WHAT YOU WILL DO
All the records that follow need to be reproduced exactly. Omit the images.

Extracted records
-=-=-

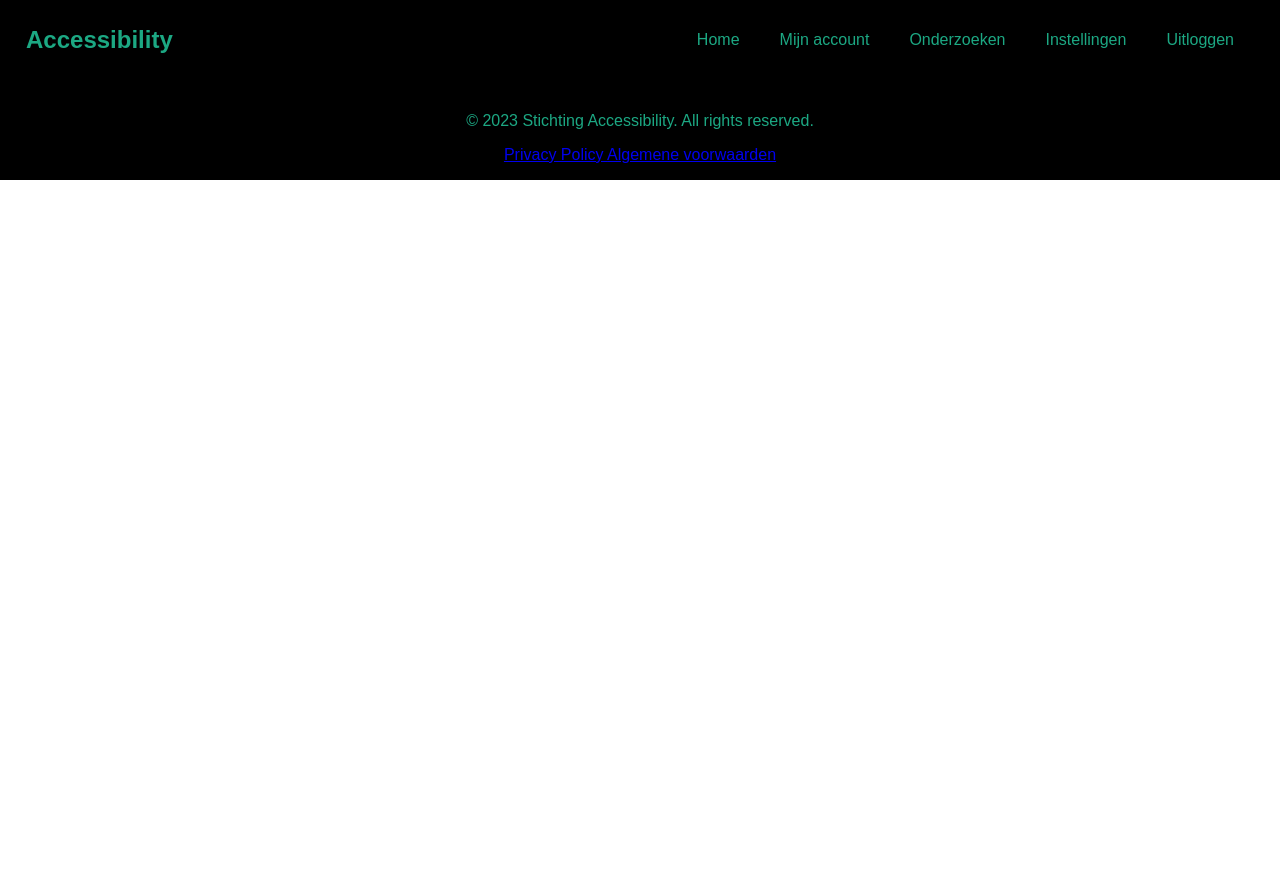
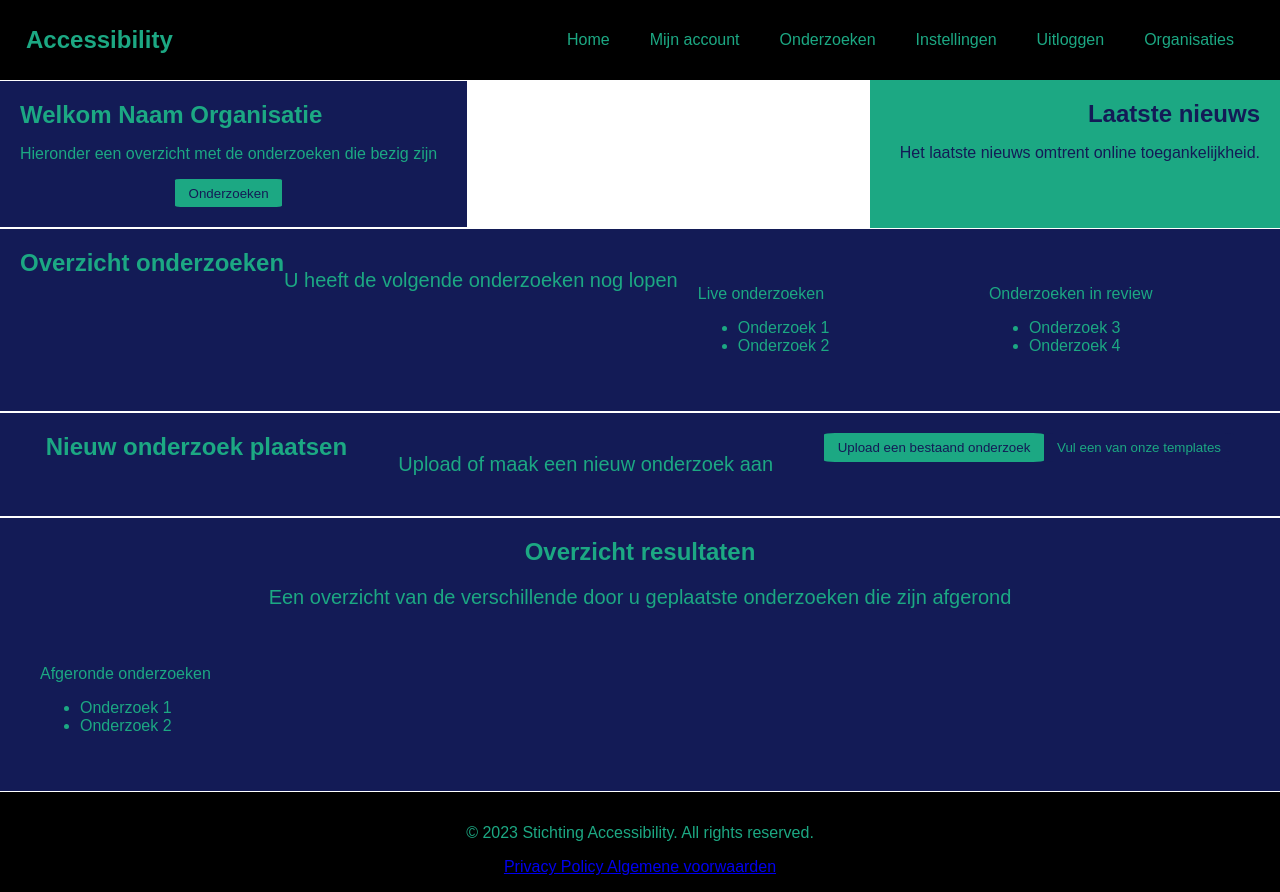
Before and after one commit to DiegoIEC/wpr, a React (Create React App) app in the folder web/: page /Organisaties in a window 1280 px wide. Before the commit the page ends 800 px from the top, so only its background shows below. Built offline with nearby package versions, Linux system fonts and the light colour scheme.

Commit message:
organisaties pagina demo

```diff
--- a/web/src/App.js
+++ b/web/src/App.js
@@ -4,6 +4,7 @@ import Footer from './Footer';
 import { BrowserRouter as Router, Routes, Route } from "react-router-dom";
 import Onderzoeken from './Onderzoeken';
 import Onderzoek from './Onderzoek';
+import Organisaties from './Organisaties';
 
 function App() {
   return (
@@ -23,6 +24,10 @@ function App() {
           <Route path="/onderzoek" element={<Onderzoek />}></Route>
         </Routes>
 
+        <Routes>
+          <Route path="/Organisaties" element={<Organisaties />}></Route>
+        </Routes>
+
         </main>
         <Footer />
       </div>
--- a/web/src/Navbar.js
+++ b/web/src/Navbar.js
@@ -11,6 +11,7 @@ const NavBar = () => {
                   <a href="./Onderzoeken">Onderzoeken</a>
                   <a href="/settings">Instellingen</a>
                   <a href="/logout">Uitloggen</a>
+                  <a href="/Organisaties">Organisaties</a>
               </div>
 
             </div>
--- /dev/null
+++ b/web/src/Organisaties.css
@@ -0,0 +1,165 @@
+body, section, h1, h2, h3, div, .welcome, .latest-news, .ongoing-research, .contribution {
+    margin: 0;
+    padding: 0;
+}
+
+.center-text {
+    text-align: center;
+}
+
+.smaller-text {
+    font-size: 20px;
+}
+
+.center-button {
+    display: block;
+    margin: 0 auto;
+}
+
+.section-background-blue {
+    background-color: #131B56;
+    padding: 20px;
+    border-bottom: 1px solid #fff;
+    border-top: 1px solid #fff;
+}
+
+.section-background-green {
+    background-color: #1CA883;
+    padding: 20px;
+    margin: 0;
+}
+
+.div-background-blue {
+    background-color: #131B56;
+    padding: 10px;
+    margin-top: 2em;
+    margin-bottom: 2em;
+}
+
+.div-background-green {
+    background-color: #1CA883;
+    padding: 10px;
+}
+
+.text-color-blue {
+    color: #131B56;
+}
+
+.text-color-green {
+    color: #1CA883;
+}
+
+.button-green {
+    background-color: #1CA883;
+    color: #131B56;
+    padding: 0.5em 1em;
+    border-radius: 5%;
+    border: none;
+    cursor: pointer;
+}
+
+.button-blue {
+    background-color: #131B56;
+    color: #1CA883;
+    padding: 0.5em 1em;
+    border-radius: 5%;
+    border: none;
+    cursor: pointer;
+}
+
+.format-div {
+    padding: 1em;
+    margin: 10px;
+}
+
+.format-title {
+    border-bottom: 1px solid #fff;
+    padding-bottom: 25px;
+    padding-top: 20px;
+    width: 100%;
+}
+
+.title {
+    margin: 0;
+    color: #1CA883;
+    text-align: left;
+}
+
+.block-content {
+    display: flex;
+    justify-content: space-between;
+}
+
+.block-right {
+    text-align: right;
+    align-items: center;
+}
+
+.block-left {
+    text-align: center;
+    align-items: center;
+}
+
+.block-left-border,
+.block-right-border {
+    flex: 1;
+    max-width: 40%;
+    padding: 0 20px;
+}
+
+.block-right-border {
+    text-align: right;
+    align-items: center;
+    border: 1px solid #1CA883;
+    border-radius: 10px;
+    padding: 10px;
+    margin: 5px;
+    margin-right: 25px;
+}
+
+.block-left-border {
+    text-align: center;
+    align-items: center;
+    border: 1px solid #1CA883;
+    border-radius: 10px;
+    padding: 10px;
+    margin: 5px;
+    margin-left: 25px;
+}
+
+.block-middle-border-blue {
+    background-color: #131B56;
+    color: #1CA883;
+    text-align: center;
+    align-items: center;
+    border: 1px solid #1CA883;
+    width: 30%;
+    border-radius: 10px;
+    padding: 30px;
+    margin: 20px auto;
+}
+
+.welcome, .latest-news, .overview, .new-research {
+    display: flex;
+    justify-content: space-around; /* Adjust as needed */
+}
+
+.flex-container {
+    display: flex;
+    justify-content: space-between;
+  }
+
+.welcome-content {
+    text-align: left; /* Align content to the left */
+    margin-right: 10px;
+  }
+
+  .news-content {
+    text-align: right; /* Align content to the right */
+    padding-left: 10px;
+  }
+
+.live-research, .review-research, .completed-research {
+    flex: 1; /* Adjust flex as needed */
+    padding: 20px; /* Adjust padding as needed */
+}
--- /dev/null
+++ b/web/src/Organisaties.js
@@ -0,0 +1,72 @@
+import React from 'react';
+import './Organisaties.css';
+
+const Organisaties = () => {
+  const organizationName = "Naam Organisatie";
+  return (
+    <div className="company-portal">
+      <div className="flex-container">
+        <section className="welcome section-background-blue text-color-green">
+          <div className="welcome-content">
+            <h2>Welkom {organizationName}</h2>
+            <p>Hieronder een overzicht met de onderzoeken die bezig zijn</p>
+            <button className="center-button button-green">Onderzoeken</button>
+          </div>
+        </section>
+
+        <section className="latest-news section-background-green text-color-blue">
+          <div className="news-content">
+            <h2>Laatste nieuws</h2>
+            <p>Het laatste nieuws omtrent online toegankelijkheid.</p>
+          </div>
+        </section>
+      </div>
+
+      <section className="overview section-background-blue text-color-green">
+        <h2 className="center-text">Overzicht onderzoeken</h2>
+        <p className="center-text smaller-text">U heeft de volgende onderzoeken nog lopen</p>
+
+        <div className="live-research">
+          <p className="research-category">Live onderzoeken</p>
+          <ul>
+            <li>Onderzoek 1</li>
+            <li>Onderzoek 2</li>
+          </ul>
+        </div>
+
+        <div className="review-research">
+          <p className="research-category">Onderzoeken in review</p>
+          <ul>
+            <li>Onderzoek 3</li>
+            <li>Onderzoek 4</li>
+          </ul>
+        </div>
+      </section>
+
+      {/* Nieuw onderzoek plaatsen */}
+      <section className="new-research section-background-blue text-color-green">
+        <h2 className="center-text">Nieuw onderzoek plaatsen</h2>
+        <p className="center-text smaller-text">Upload of maak een nieuw onderzoek aan</p>
+        <div className="new-research-buttons">
+          <button className="button-green">Upload een bestaand onderzoek</button>
+          <button className="button-blue">Vul een van onze templates</button>
+        </div>
+      </section>
+
+      {/* Overzicht resultaten */}
+      <section className="result-overview section-background-blue text-color-green">
+        <h2 className="center-text">Overzicht resultaten</h2>
+        <p className="center-text smaller-text">Een overzicht van de verschillende door u geplaatste onderzoeken die zijn afgerond</p>
+        <div className="completed-research">
+          <p className="research-category">Afgeronde onderzoeken</p>
+          <ul>
+            <li>Onderzoek 1</li>
+            <li>Onderzoek 2</li>
+          </ul>
+        </div>
+      </section>
+    </div>
+  );
+}
+
+export default Organisaties;
```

-=-=-

PROBLEM SOLUTION
Before and after one commit to DiegoIEC/wpr, a React (Create React App) app in the folder web/: page /Organisaties in a window 1280 px wide. Before the commit the page ends 800 px from the top, so only its background shows below. Built offline with nearby package versions, Linux system fonts and the light colour scheme.

Commit message:
organisaties pagina demo

```diff
--- a/web/src/App.js
+++ b/web/src/App.js
@@ -4,6 +4,7 @@ import Footer from './Footer';
 import { BrowserRouter as Router, Routes, Route } from "react-router-dom";
 import Onderzoeken from './Onderzoeken';
 import Onderzoek from './Onderzoek';
+import Organisaties from './Organisaties';
 
 function App() {
   return (
@@ -23,6 +24,10 @@ function App() {
           <Route path="/onderzoek" element={<Onderzoek />}></Route>
         </Routes>
 
+        <Routes>
+          <Route path="/Organisaties" element={<Organisaties />}></Route>
+        </Routes>
+
         </main>
         <Footer />
       </div>
--- a/web/src/Navbar.js
+++ b/web/src/Navbar.js
@@ -11,6 +11,7 @@ const NavBar = () => {
                   <a href="./Onderzoeken">Onderzoeken</a>
                   <a href="/settings">Instellingen</a>
                   <a href="/logout">Uitloggen</a>
+                  <a href="/Organisaties">Organisaties</a>
               </div>
 
             </div>
--- /dev/null
+++ b/web/src/Organisaties.css
@@ -0,0 +1,165 @@
+body, section, h1, h2, h3, div, .welcome, .latest-news, .ongoing-research, .contribution {
+    margin: 0;
+    padding: 0;
+}
+
+.center-text {
+    text-align: center;
+}
+
+.smaller-text {
+    font-size: 20px;
+}
+
+.center-button {
+    display: block;
+    margin: 0 auto;
+}
+
+.section-background-blue {
+    background-color: #131B56;
+    padding: 20px;
+    border-bottom: 1px solid #fff;
+    border-top: 1px solid #fff;
+}
+
+.section-background-green {
+    background-color: #1CA883;
+    padding: 20px;
+    margin: 0;
+}
+
+.div-background-blue {
+    background-color: #131B56;
+    padding: 10px;
+    margin-top: 2em;
+    margin-bottom: 2em;
+}
+
+.div-background-green {
+    background-color: #1CA883;
+    padding: 10px;
+}
+
+.text-color-blue {
+    color: #131B56;
+}
+
+.text-color-green {
+    color: #1CA883;
+}
+
+.button-green {
+    background-color: #1CA883;
+    color: #131B56;
+    padding: 0.5em 1em;
+    border-radius: 5%;
+    border: none;
+    cursor: pointer;
+}
+
+.button-blue {
+    background-color: #131B56;
+    color: #1CA883;
+    padding: 0.5em 1em;
+    border-radius: 5%;
+    border: none;
+    cursor: pointer;
+}
+
+.format-div {
+    padding: 1em;
+    margin: 10px;
+}
+
+.format-title {
+    border-bottom: 1px solid #fff;
+    padding-bottom: 25px;
+    padding-top: 20px;
+    width: 100%;
+}
+
+.title {
+    margin: 0;
+    color: #1CA883;
+    text-align: left;
+}
+
+.block-content {
+    display: flex;
+    justify-content: space-between;
+}
+
+.block-right {
+    text-align: right;
+    align-items: center;
+}
+
+.block-left {
+    text-align: center;
+    align-items: center;
+}
+
+.block-left-border,
+.block-right-border {
+    flex: 1;
+    max-width: 40%;
+    padding: 0 20px;
+}
+
+.block-right-border {
+    text-align: right;
+    align-items: center;
+    border: 1px solid #1CA883;
+    border-radius: 10px;
+    padding: 10px;
+    margin: 5px;
+    margin-right: 25px;
+}
+
+.block-left-border {
+    text-align: center;
+    align-items: center;
+    border: 1px solid #1CA883;
+    border-radius: 10px;
+    padding: 10px;
+    margin: 5px;
+    margin-left: 25px;
+}
+
+.block-middle-border-blue {
+    background-color: #131B56;
+    color: #1CA883;
+    text-align: center;
+    align-items: center;
+    border: 1px solid #1CA883;
+    width: 30%;
+    border-radius: 10px;
+    padding: 30px;
+    margin: 20px auto;
+}
+
+.welcome, .latest-news, .overview, .new-research {
+    display: flex;
+    justify-content: space-around; /* Adjust as needed */
+}
+
+.flex-container {
+    display: flex;
+    justify-content: space-between;
+  }
+
+.welcome-content {
+    text-align: left; /* Align content to the left */
+    margin-right: 10px;
+  }
+
+  .news-content {
+    text-align: right; /* Align content to the right */
+    padding-left: 10px;
+  }
+
+.live-research, .review-research, .completed-research {
+    flex: 1; /* Adjust flex as needed */
+    padding: 20px; /* Adjust padding as needed */
+}
--- /dev/null
+++ b/web/src/Organisaties.js
@@ -0,0 +1,72 @@
+import React from 'react';
+import './Organisaties.css';
+
+const Organisaties = () => {
+  const organizationName = "Naam Organisatie";
+  return (
+    <div className="company-portal">
+      <div className="flex-container">
+        <section className="welcome section-background-blue text-color-green">
+          <div className="welcome-content">
+            <h2>Welkom {organizationName}</h2>
+            <p>Hieronder een overzicht met de onderzoeken die bezig zijn</p>
+            <button className="center-button button-green">Onderzoeken</button>
+          </div>
+        </section>
+
+        <section className="latest-news section-background-green text-color-blue">
+          <div className="news-content">
+            <h2>Laatste nieuws</h2>
+            <p>Het laatste nieuws omtrent online toegankelijkheid.</p>
+          </div>
+        </section>
+      </div>
+
+      <section className="overview section-background-blue text-color-green">
+        <h2 className="center-text">Overzicht onderzoeken</h2>
+        <p className="center-text smaller-text">U heeft de volgende onderzoeken nog lopen</p>
+
+        <div className="live-research">
+          <p className="research-category">Live onderzoeken</p>
+          <ul>
+            <li>Onderzoek 1</li>
+            <li>Onderzoek 2</li>
+          </ul>
+        </div>
+
+        <div className="review-research">
+          <p className="research-category">Onderzoeken in review</p>
+          <ul>
+            <li>Onderzoek 3</li>
+            <li>Onderzoek 4</li>
+          </ul>
+        </div>
+      </section>
+
+      {/* Nieuw onderzoek plaatsen */}
+      <section className="new-research section-background-blue text-color-green">
+        <h2 className="center-text">Nieuw onderzoek plaatsen</h2>
+        <p className="center-text smaller-text">Upload of maak een nieuw onderzoek aan</p>
+        <div className="new-research-buttons">
+          <button className="button-green">Upload een bestaand onderzoek</button>
+          <button className="button-blue">Vul een van onze templates</button>
+        </div>
+      </section>
+
+      {/* Overzicht resultaten */}
+      <section className="result-overview section-background-blue text-color-green">
+        <h2 className="center-text">Overzicht resultaten</h2>
+        <p className="center-text smaller-text">Een overzicht van de verschillende door u geplaatste onderzoeken die zijn afgerond</p>
+        <div className="completed-research">
+          <p className="research-category">Afgeronde onderzoeken</p>
+          <ul>
+            <li>Onderzoek 1</li>
+            <li>Onderzoek 2</li>
+          </ul>
+        </div>
+      </section>
+    </div>
+  );
+}
+
+export default Organisaties;
```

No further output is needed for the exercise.